Show all lines from the records below in which the string "reserved" is present.
======== EXCERPTED RECORDS
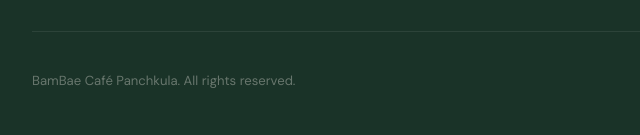
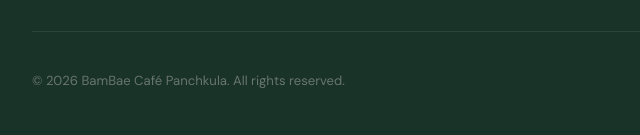
Before and after one commit to chirag-bali/BamBae-Cafe, a plain HTML site: page index.html in a window 1280 px wide. Shown: the part 2839-2974 px from the top of the page, 0-640 px from the left. Drawn offline with nearby package versions, Linux system fonts and the light colour scheme.

Commit message:
Update index.html

```diff
--- a/index.html
+++ b/index.html
@@ -8,6 +8,7 @@
 <link rel="preconnect" href="https://fonts.googleapis.com"/>
 <link rel="preconnect" href="https://fonts.gstatic.com" crossorigin/>
 <link href="https://fonts.googleapis.com/css2?family=Cormorant+Garamond:ital,wght@0,300;0,400;0,600;0,700;1,300;1,400;1,600&family=DM+Sans:wght@300;400;500;600&family=Dancing+Script:wght@700&display=swap" rel="stylesheet"/>
+
 <link rel="stylesheet" href="style.css"/>
 </head>
 <body>
@@ -557,7 +558,7 @@
       </div>
     </div>
     <div class="f-bottom">
-      <p>BamBae Café Panchkula. All rights reserved.</p>
+      <p>© 2026 BamBae Café Panchkula. All rights reserved.</p>
       <div class="f-badge">
         <span>📍</span> Sector 5, Panchkula
       </div>
```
================
- WRITTEN ANSWER:
-      <p>BamBae Café Panchkula. All rights reserved.</p>
+      <p>© 2026 BamBae Café Panchkula. All rights reserved.</p>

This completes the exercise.